In keeping with the philosophy that technology is awesome, but sometimes the most practical solutions don't involve a battery, this project will utilize a falling weight to power a small dynamo that will in turn power LEDs with a sufficient intensity to illuminate a wall sconce appropriate for use as an indoor or outdoor accent light.
A small generator salvaged from a small hand cranked backpacking flashlight.
An off the shelf gearbox used to transfer the energy from a falling weight to the generator
To produce the light to illuminate the wall sconce
To drive the apparatus
Yep, that's right, a fudge-sickle. I need a popsicle stick so must sacrifice my blood sugar for science and consume this fudge-sicke in order to procure the necessary component.
Added a 4" pulley that will act as the drive wheel. I attached this to the 400:1 planetary gear system. This combination should get me pretty close to my target performance. However, after a couple of test spins the high torque involved proved to be a bit too much for the small cotter pin that holds the drive assembly to the central shaft, so need to get myself a new and perhaps sturdier pin before proceeding.
Spent a little time this morning assembling the planetary gear system. The set consists of 2 4:1 segments and 2 5:1 segments. This allows for ratios ranging from 4:1 all the way up to 400:1. Put the full stack together just to verify functionality. It's pretty apparent that 400:1 is going to be way too much. Next step will be to play with the gear ratios to find the sweet spot.
Ok, got sidetracked for a few days building an ultralight backpacking tent. Way cool project... but that's another story. Finally got by the hobby shop today and scored a nice planetary gearbox set. It sports configurable ratios ranging from 4:1 all the way up to 400:1. So... should be able to find the sweet spot in there somewhere.
So.... 350 grams falling 1 meter will power this puppy for around 6 seconds. We'll err on the side of conservatism and call it 5 seconds to make the math easy. That means that if we raise the height to 2 meters we can expect the time to double to 10 seconds. If the weight is increased to 10 kg with 2 meters of travel distance I should expect somewhere in the neighborhood of 5 minutes of illumination per "charge". Not bad.... not great, but not bad.

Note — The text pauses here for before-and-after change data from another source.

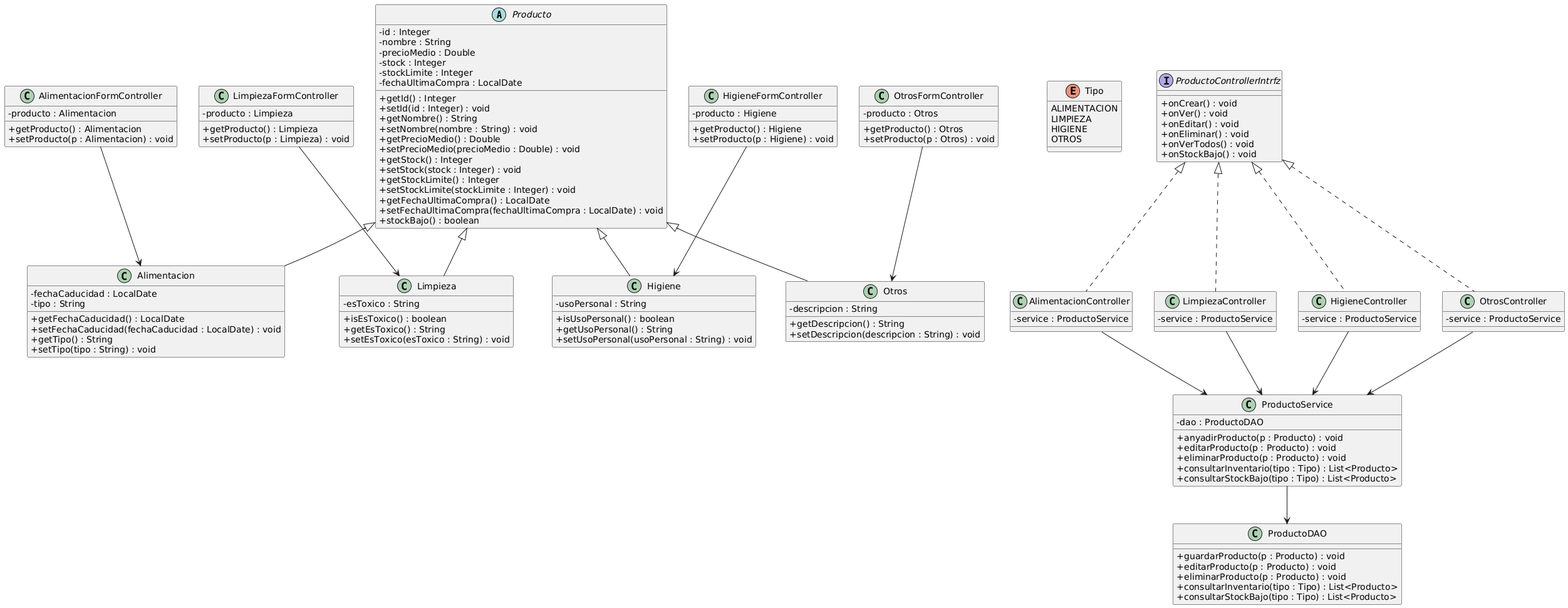
The PlantUML diagram src/main/resources/com/abeltran10/lista_compra/uml/diagrama_clases.png in abeltran10/lista_compra, before a commit.
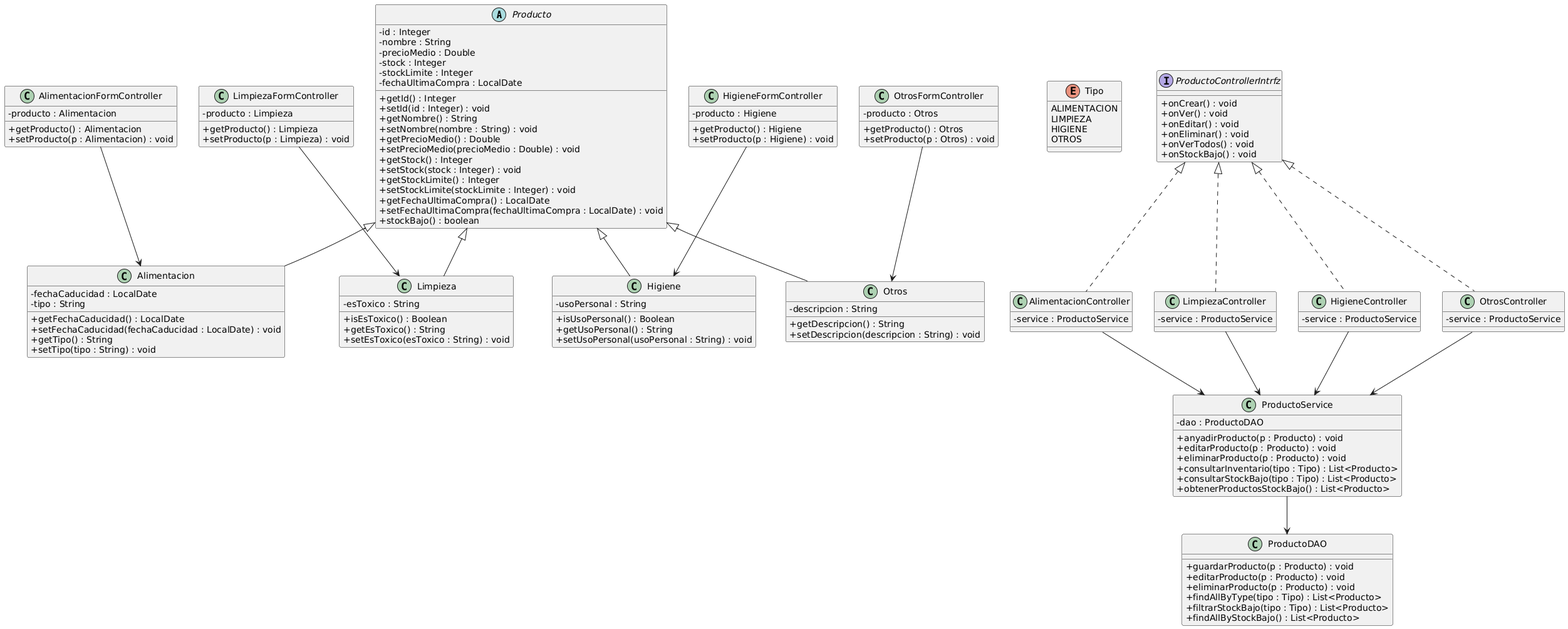
Later version of the same file.

The edit, as a diff of the source:
```diff
@@ -35,14 +35,14 @@
 
 class Limpieza {
     - esToxico : String
-    + isEsToxico() : boolean
+    + isEsToxico() : Boolean
     + getEsToxico() : String
     + setEsToxico(esToxico : String) : void
 }
 
 class Higiene {
     - usoPersonal : String
-    + isUsoPersonal() : boolean
+    + isUsoPersonal() : Boolean
     + getUsoPersonal() : String
     + setUsoPersonal(usoPersonal : String) : void
 }
@@ -69,8 +69,9 @@
     + guardarProducto(p : Producto) : void
     + editarProducto(p : Producto) : void
     + eliminarProducto(p : Producto) : void
-    + consultarInventario(tipo : Tipo) : List<Producto>
-    + consultarStockBajo(tipo : Tipo) : List<Producto>
+    + findAllByType(tipo : Tipo) : List<Producto>
+    + filtrarStockBajo(tipo : Tipo) : List<Producto>
+    + findAllByStockBajo() : List<Producto>
 }
 
 class ProductoService {
@@ -80,6 +81,7 @@
     + eliminarProducto(p : Producto) : void
     + consultarInventario(tipo : Tipo) : List<Producto>
     + consultarStockBajo(tipo : Tipo) : List<Producto>
+    + obtenerProductosStockBajo() : List<Producto>
 }
 
 ProductoService --> ProductoDAO
```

Looked at the guts of the hand crank backpacking flashlight and hooked up a drive shaft to do some initial measurements. I was able to use a weight of 350 g with a drop of 1 meter to drive the generator for approximately 6 seconds. This gives me the baseline numbers I need to calculate how much time I should be able to run the wall sconce for using a weight of 10 kg and a drop of around 2 meters.